Sometimes public opinion doesn't flow smoothly; it shifts sharply when a tipping point is reached. Case in point: gas prices. $3 a gallon gas didn't change anybody's mind about energy issues. $4 a gallon gas did. Evidently, the experience of paying more than $50 for a tankful gets people thinking we should stop worrying so much about global warming and the environmental dangers of oil wells on the outer continental shelf and in Alaska. Drill now! Nuke the caribou!
Our system of divided government and litigation-friendly regulation makes it hard for our society to do things and easy for adroit lobbyists and lawyers to stop them. Nations with more centralized power and less democratic accountability find it easier: France and Japan generate most of their electricity by nuclear power and Chicago, where authority is more centralized and accountability less robust than in most of the country, depends more on nuclear power than almost all the rest of the nation.

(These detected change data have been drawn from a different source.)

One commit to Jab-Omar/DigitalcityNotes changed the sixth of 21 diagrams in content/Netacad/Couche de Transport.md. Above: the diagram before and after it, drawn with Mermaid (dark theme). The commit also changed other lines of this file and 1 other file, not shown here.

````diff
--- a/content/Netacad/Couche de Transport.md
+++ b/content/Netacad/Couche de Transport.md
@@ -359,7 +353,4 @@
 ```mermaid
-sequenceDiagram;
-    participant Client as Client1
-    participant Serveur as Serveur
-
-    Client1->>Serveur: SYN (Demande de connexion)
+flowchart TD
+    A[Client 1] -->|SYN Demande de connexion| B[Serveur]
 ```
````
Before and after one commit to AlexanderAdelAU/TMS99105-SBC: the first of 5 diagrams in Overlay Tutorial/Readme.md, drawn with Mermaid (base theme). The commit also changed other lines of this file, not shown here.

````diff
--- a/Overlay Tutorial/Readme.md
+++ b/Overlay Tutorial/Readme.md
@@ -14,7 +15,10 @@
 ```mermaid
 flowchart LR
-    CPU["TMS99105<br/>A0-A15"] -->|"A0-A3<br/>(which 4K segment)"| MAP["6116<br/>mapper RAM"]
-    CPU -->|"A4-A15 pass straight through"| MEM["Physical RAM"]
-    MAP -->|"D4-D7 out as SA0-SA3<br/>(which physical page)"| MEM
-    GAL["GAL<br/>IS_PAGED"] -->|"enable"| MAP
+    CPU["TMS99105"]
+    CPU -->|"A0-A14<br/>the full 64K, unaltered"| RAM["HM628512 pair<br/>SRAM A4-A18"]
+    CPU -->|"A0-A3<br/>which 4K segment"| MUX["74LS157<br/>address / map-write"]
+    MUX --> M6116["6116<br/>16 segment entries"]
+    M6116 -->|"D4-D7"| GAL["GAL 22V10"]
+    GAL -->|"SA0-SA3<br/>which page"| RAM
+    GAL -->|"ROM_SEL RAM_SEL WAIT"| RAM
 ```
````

In contrast, lobbyists and litigators for environmental restriction groups have produced energy policies that I suspect future generations will regard as lunatic. We haven't built a new nuclear plant for some 30 years, since a Jane Fonda movie exaggerated their dangers. We have allowed states to ban oil drilling on the outer continental shelf, prompted by the failure of 40- or 50-year-old technology in Santa Barbara, Calif., in 1969, though current technology is much better, as shown by the lack of oil spills in the waters off Louisiana and Mississippi during Hurricane Katrina.
We have banned oil drilling on a very small portion of the Arctic National Wildlife Refuge that is godforsaken tundra (I have been to the North Slope oil fields, similar terrain -- I know) for fear of disturbing a herd of caribou -- a species of hoofed animals that is in no way endangered or scarce.
The ANWR ban is the work of environmental restriction groups that depend on direct-mail fundraising to pay their bills and keep their jobs. That means they must always claim the sky is falling. They can't get people to send a check or mouse-click a donation because they did a good job, the restrictions they imposed on the Alaska pipeline in the 1970s have done a good job in preserving the environment or because clean air acts of the past have vastly reduced air pollution.
ANWR is a precious cause for them because it can be portrayed (dishonestly) as a national treasure and because the pressure for drilling there has been unrelenting. Democrats have enlisted solidly in their army, and they have also been able to recruit Republicans who wanted to get good environmental scorecards to impress enviro-conscious voters in states like Florida, New Jersey and Minnesota.